“Public health leaders need to think globally and act locally, and find the balance between health and social injustice” – When-Ta Chiu Minister of Health and Welfare Taiwan

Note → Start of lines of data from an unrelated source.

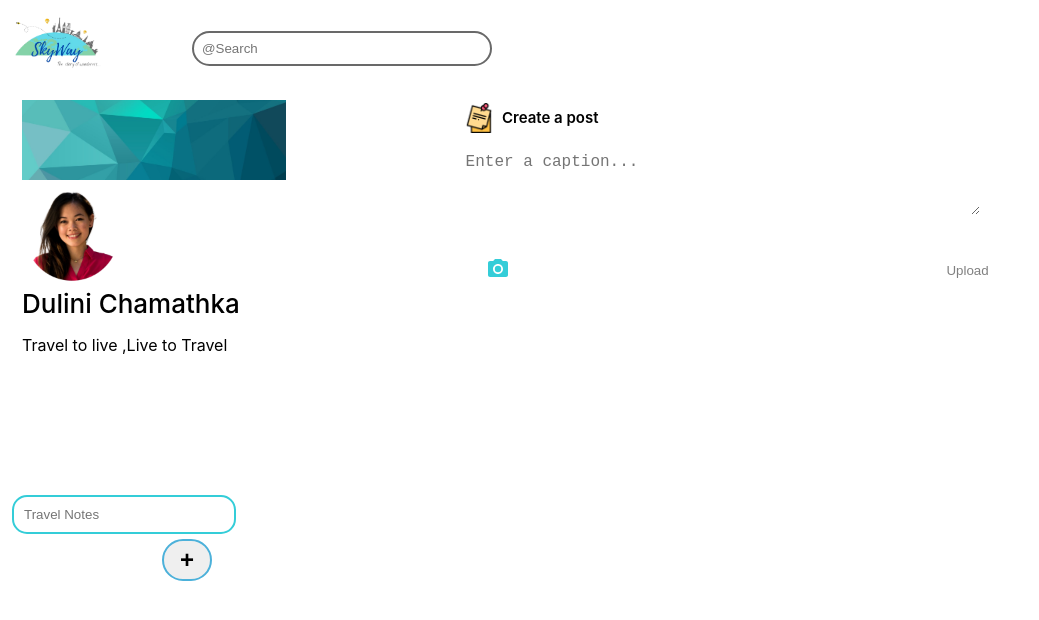
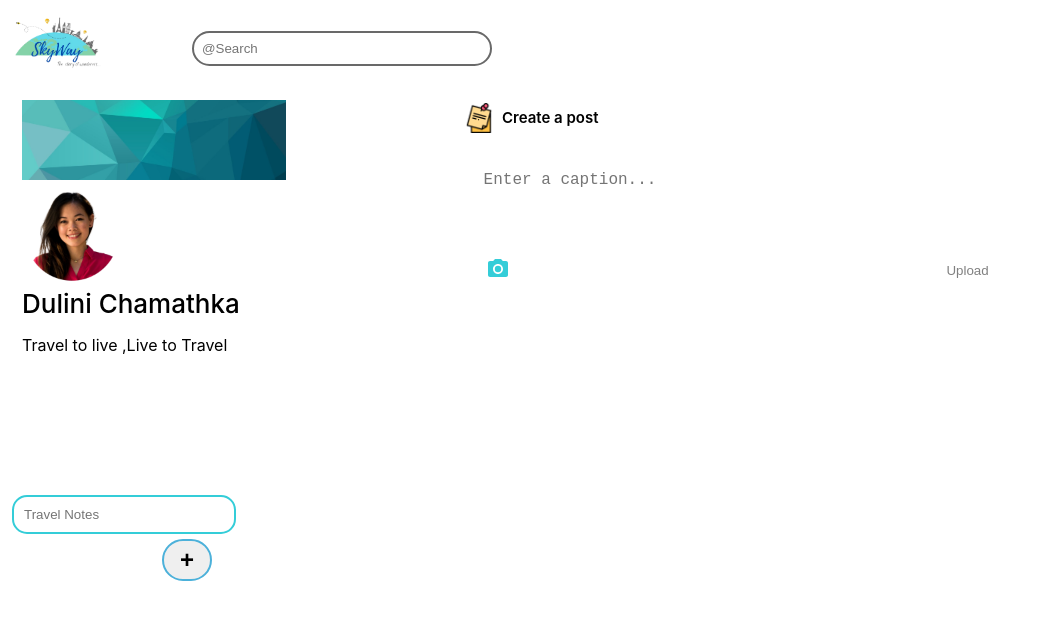
Before and after one commit to SaduniHettihewa/SkyWay, a React (Create React App) app: page /Dashboard in a window 1280 px wide. Shown: the top 620 px of the page, without its empty margins (0-1039 px from the left). Built offline with nearby package versions, Linux system fonts and the light colour scheme.

Commit message:
modify post

```diff
--- a/src/Components/Dashboard/Body/Body.css
+++ b/src/Components/Dashboard/Body/Body.css
@@ -54,6 +54,8 @@
     outline: none;
     font-size: 16px;
     margin-top: 8px;
+    padding: 20px;
+    resize: none;
 }
 
 .postText{
--- a/src/Components/Dashboard/Body/index.js
+++ b/src/Components/Dashboard/Body/index.js
@@ -43,7 +43,7 @@ function Body() {
                     <img src={require("../../../Assests/notes.png").default}  className="notes"></img>
 
 
-                    <textarea className="postWriting" rows ="6"
+                    <textarea className="postWriting" rows ="8"
                     value={caption}
                     placeholder="Enter a caption..."
                     onChange={(e) => setCaption(e.target.value)}>
--- a/src/Components/Dashboard/Footer/Footer.css
+++ b/src/Components/Dashboard/Footer/Footer.css
@@ -17,6 +17,7 @@
     border-radius: 15px;
     outline: none;
     color: rgb(140, 214, 206);
+
 }
 .add-button{
     width: 50px;
--- a/src/Components/Dashboard/Footer/TodoList/TodoList.css
+++ b/src/Components/Dashboard/Footer/TodoList/TodoList.css
@@ -8,4 +8,5 @@
     background-color: rgb(160, 212, 224);
     border:none;
     border-radius: 5%;
+    resize: none;
 }
--- a/src/Components/Dashboard/Footer/TodoList/index.js
+++ b/src/Components/Dashboard/Footer/TodoList/index.js
@@ -10,6 +10,7 @@ function TodoList({ todos }) {
 
                     <div className="displaytodo" key={todo.id}>
                         <textarea type="text" value={todo.title}
+                          rows='8'
                             className="list"
                             onChange={(event) => {
                                 event.preventDefault();
```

“Finding a way to secure that health care is available to everyone” Harm Jan Driessen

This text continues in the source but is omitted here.